"""

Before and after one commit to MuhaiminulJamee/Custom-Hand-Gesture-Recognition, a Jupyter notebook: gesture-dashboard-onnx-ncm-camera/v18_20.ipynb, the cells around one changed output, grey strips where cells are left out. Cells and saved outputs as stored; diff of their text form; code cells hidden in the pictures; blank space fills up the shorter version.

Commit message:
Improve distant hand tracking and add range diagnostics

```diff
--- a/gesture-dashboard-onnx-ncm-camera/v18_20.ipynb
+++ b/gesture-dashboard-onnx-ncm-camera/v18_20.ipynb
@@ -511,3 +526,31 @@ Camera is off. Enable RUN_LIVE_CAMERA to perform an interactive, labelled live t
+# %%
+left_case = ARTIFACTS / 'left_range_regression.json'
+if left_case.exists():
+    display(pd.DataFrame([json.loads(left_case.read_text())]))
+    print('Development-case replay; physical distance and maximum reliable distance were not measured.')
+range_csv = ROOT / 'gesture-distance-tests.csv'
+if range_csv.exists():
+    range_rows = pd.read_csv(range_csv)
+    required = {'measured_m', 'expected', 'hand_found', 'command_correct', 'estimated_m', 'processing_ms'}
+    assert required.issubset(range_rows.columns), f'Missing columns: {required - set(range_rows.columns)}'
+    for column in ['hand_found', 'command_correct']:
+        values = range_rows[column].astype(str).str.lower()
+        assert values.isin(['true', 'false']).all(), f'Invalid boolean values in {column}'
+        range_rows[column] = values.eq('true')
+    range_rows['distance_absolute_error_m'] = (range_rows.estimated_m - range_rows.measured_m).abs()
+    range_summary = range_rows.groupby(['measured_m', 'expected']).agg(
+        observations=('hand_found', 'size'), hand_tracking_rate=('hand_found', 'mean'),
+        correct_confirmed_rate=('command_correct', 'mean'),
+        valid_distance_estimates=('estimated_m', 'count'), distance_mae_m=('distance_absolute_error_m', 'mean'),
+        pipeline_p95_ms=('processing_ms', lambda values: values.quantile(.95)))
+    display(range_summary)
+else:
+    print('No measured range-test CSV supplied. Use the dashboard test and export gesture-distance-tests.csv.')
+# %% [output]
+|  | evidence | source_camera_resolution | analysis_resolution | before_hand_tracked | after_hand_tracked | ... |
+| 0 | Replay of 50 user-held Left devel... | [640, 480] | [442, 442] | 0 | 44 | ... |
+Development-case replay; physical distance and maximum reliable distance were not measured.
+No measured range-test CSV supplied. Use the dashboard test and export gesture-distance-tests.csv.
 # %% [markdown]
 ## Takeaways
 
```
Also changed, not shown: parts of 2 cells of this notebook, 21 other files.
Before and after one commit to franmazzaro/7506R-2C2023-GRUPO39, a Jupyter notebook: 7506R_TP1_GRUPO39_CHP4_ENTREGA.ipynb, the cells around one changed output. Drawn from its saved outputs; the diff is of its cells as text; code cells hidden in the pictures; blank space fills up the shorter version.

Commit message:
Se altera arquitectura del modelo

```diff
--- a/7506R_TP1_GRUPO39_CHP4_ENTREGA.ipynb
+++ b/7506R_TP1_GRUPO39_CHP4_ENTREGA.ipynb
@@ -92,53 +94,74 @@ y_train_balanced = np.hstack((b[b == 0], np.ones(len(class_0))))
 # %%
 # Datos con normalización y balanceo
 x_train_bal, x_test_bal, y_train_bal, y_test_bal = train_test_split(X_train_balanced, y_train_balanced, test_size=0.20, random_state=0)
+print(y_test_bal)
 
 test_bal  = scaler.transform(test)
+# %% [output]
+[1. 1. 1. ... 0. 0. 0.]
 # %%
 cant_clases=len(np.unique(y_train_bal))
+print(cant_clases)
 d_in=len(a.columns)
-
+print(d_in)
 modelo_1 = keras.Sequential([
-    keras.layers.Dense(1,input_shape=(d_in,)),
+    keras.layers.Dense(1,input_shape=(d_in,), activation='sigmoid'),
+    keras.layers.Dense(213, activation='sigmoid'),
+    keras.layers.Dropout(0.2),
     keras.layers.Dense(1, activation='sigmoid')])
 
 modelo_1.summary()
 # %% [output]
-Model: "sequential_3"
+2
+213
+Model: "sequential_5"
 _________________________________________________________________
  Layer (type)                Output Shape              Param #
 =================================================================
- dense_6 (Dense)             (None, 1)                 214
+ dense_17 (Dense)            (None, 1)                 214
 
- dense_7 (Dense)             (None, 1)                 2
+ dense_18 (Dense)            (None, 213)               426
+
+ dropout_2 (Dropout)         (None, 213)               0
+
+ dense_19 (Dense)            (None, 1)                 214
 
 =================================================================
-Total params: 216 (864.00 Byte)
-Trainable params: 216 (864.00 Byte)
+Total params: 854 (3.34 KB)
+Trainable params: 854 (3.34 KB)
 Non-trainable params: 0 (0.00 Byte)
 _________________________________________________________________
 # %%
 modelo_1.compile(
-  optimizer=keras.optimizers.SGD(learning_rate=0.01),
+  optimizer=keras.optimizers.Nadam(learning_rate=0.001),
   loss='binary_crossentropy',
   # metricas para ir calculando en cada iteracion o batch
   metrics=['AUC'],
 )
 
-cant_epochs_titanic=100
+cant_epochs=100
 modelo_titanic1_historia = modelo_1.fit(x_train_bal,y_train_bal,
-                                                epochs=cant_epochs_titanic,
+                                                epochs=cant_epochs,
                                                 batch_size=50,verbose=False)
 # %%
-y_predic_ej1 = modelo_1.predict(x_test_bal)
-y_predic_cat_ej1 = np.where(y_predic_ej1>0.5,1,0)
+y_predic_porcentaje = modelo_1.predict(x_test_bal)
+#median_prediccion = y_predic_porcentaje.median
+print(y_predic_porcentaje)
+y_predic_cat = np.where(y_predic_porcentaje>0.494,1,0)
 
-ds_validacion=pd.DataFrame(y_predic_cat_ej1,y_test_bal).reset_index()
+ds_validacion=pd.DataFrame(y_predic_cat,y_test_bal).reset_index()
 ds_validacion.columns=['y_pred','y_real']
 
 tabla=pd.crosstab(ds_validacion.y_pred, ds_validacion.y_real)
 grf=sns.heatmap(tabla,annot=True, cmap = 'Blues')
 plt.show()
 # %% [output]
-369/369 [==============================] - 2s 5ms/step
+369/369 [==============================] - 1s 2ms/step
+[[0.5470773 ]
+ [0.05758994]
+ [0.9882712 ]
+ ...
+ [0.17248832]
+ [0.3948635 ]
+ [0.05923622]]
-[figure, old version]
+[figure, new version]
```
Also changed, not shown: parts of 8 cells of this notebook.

"""

▶ EXERCISE DIRECTIONS
The answer must consist of each line from the data that includes the string "None".

▶ EXPECTED OUTPUT
- dense_6 (Dense)             (None, 1)                 214
+ dense_17 (Dense)            (None, 1)                 214
- dense_7 (Dense)             (None, 1)                 2
+ dense_18 (Dense)            (None, 213)               426
+ dropout_2 (Dropout)         (None, 213)               0
+ dense_19 (Dense)            (None, 1)                 214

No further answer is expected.